-------- Recorded data

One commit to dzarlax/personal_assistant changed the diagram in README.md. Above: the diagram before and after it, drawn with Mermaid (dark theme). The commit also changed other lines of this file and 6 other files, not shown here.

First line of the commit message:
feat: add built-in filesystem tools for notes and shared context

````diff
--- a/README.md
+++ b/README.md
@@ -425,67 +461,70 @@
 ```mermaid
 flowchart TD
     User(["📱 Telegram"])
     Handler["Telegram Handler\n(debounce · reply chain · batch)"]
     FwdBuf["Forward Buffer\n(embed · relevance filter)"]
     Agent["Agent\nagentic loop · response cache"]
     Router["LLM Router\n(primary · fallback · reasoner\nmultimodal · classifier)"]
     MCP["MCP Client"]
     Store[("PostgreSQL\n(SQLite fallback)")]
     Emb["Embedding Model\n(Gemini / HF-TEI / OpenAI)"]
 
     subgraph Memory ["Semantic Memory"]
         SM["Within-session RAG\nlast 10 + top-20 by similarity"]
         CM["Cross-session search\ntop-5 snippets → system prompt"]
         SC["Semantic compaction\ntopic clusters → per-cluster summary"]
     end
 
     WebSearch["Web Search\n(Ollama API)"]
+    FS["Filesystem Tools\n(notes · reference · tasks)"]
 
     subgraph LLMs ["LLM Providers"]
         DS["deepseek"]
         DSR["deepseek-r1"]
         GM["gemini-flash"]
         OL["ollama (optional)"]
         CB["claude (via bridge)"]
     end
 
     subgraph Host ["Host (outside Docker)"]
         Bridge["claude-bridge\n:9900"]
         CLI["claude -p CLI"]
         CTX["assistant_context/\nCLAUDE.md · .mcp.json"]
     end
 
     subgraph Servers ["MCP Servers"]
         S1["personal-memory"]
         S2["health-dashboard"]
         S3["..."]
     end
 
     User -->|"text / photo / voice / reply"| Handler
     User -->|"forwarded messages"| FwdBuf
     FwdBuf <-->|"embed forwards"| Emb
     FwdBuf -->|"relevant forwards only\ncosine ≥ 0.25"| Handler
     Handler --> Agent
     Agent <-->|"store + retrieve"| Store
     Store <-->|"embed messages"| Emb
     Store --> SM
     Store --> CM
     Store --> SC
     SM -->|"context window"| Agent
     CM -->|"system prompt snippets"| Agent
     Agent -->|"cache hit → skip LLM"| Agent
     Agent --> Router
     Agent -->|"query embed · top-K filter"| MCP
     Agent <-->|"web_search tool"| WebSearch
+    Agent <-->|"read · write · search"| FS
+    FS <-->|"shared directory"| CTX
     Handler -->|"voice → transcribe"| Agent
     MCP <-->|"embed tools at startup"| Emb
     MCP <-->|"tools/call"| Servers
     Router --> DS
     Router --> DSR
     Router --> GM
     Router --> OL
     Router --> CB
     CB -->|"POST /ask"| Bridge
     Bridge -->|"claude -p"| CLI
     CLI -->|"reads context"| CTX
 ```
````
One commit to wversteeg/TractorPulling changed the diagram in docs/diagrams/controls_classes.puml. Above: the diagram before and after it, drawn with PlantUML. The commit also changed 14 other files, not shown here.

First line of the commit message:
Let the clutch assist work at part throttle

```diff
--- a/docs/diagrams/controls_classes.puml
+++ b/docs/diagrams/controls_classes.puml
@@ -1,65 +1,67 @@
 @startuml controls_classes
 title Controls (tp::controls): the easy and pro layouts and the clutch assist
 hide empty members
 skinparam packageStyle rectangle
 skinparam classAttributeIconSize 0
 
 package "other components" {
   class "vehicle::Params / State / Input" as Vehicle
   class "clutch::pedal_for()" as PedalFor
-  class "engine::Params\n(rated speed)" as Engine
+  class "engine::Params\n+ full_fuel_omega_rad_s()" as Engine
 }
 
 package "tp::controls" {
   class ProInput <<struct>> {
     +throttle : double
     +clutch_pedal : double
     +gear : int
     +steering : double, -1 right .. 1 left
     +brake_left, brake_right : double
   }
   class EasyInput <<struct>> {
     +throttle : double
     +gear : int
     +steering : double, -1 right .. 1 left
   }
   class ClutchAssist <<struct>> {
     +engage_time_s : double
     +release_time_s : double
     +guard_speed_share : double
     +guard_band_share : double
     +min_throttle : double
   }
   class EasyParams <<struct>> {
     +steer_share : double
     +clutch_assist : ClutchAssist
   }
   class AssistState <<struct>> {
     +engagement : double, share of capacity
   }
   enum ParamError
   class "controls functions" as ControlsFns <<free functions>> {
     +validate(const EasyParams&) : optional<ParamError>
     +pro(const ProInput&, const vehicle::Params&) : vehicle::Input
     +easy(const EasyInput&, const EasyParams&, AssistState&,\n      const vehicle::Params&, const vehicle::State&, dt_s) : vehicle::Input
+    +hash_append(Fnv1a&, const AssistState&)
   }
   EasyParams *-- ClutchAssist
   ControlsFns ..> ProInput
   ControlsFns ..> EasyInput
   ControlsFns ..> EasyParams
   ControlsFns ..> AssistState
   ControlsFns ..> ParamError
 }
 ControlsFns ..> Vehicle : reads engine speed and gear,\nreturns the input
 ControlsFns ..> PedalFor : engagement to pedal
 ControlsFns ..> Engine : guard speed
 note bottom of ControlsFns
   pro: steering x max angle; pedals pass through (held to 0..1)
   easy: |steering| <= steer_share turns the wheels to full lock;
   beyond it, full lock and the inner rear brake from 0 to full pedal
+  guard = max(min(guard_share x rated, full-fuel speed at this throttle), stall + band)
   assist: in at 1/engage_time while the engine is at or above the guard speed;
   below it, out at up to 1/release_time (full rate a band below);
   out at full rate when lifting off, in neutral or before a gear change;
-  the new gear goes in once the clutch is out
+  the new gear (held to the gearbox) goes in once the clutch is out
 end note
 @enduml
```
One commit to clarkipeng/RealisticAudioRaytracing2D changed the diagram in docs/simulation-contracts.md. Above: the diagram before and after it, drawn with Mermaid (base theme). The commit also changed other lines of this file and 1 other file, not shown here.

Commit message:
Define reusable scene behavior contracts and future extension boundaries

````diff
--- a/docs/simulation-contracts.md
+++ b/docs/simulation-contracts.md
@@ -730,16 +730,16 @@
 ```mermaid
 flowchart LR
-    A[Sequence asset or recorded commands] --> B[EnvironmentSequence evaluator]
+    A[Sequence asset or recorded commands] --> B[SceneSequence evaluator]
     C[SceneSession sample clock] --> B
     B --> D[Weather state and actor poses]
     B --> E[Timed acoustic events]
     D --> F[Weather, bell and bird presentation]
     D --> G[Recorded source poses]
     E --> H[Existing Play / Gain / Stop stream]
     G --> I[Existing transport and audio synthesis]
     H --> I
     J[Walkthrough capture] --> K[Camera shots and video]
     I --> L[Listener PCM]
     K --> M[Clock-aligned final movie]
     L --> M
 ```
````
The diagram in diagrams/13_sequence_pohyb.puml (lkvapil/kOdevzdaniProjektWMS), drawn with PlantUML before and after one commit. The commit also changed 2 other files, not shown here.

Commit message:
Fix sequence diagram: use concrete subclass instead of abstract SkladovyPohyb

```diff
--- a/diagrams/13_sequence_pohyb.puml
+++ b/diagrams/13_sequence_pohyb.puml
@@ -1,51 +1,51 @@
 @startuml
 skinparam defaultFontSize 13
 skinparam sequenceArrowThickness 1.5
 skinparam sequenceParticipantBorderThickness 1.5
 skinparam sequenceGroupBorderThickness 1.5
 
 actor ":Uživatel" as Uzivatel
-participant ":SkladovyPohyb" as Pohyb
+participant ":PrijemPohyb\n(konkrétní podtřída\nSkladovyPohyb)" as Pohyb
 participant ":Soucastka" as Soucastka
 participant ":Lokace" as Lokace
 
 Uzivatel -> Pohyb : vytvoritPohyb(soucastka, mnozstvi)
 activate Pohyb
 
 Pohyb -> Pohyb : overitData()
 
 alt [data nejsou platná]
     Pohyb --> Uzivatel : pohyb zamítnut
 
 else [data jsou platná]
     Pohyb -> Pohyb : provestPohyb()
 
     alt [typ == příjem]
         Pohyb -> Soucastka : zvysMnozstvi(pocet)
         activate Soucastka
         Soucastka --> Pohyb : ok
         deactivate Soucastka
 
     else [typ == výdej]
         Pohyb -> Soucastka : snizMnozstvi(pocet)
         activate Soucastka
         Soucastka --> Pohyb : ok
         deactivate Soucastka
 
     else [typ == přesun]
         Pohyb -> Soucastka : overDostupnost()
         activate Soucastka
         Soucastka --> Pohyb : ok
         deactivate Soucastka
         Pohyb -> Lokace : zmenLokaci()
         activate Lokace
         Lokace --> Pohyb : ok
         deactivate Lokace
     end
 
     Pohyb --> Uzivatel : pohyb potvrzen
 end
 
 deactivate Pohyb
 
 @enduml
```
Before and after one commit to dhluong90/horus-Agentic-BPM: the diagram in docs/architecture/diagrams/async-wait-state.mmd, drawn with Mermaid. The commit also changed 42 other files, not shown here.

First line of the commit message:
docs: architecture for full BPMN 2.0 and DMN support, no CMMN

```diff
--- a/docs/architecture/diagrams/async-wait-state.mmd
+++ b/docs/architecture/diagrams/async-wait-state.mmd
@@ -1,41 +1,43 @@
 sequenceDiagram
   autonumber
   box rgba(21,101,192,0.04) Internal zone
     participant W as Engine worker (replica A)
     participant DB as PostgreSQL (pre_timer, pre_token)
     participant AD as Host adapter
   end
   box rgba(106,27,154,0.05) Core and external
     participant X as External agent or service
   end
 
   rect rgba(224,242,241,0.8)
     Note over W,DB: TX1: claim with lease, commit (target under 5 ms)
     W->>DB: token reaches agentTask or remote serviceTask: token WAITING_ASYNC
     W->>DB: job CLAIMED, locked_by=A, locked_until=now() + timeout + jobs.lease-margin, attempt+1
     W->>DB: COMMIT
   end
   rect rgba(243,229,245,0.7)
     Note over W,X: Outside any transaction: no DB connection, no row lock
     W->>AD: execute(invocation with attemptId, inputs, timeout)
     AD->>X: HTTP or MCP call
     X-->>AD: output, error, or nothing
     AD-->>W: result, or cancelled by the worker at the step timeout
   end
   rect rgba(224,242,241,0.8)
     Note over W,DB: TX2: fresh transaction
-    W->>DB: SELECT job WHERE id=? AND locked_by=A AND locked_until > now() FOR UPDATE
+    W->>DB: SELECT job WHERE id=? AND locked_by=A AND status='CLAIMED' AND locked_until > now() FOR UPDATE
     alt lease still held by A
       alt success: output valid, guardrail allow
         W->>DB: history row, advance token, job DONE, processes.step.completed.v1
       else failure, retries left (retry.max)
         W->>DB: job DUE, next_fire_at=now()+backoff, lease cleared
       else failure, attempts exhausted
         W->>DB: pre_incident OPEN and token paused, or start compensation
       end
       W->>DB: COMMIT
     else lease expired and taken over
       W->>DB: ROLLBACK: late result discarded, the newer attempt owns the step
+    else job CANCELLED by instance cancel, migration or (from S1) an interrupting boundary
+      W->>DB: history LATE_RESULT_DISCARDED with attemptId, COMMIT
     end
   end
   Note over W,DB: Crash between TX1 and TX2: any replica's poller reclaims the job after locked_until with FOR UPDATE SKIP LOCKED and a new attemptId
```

----------------

Exercise objective —
Return every line of the data above in which "else" appears.

Solution for this exercise —
 else [data jsou platná]
     else [typ == výdej]
     else [typ == přesun]
       else failure, retries left (retry.max)
       else failure, attempts exhausted
     else lease expired and taken over
+    else job CANCELLED by instance cancel, migration or (from S1) an interrupting boundary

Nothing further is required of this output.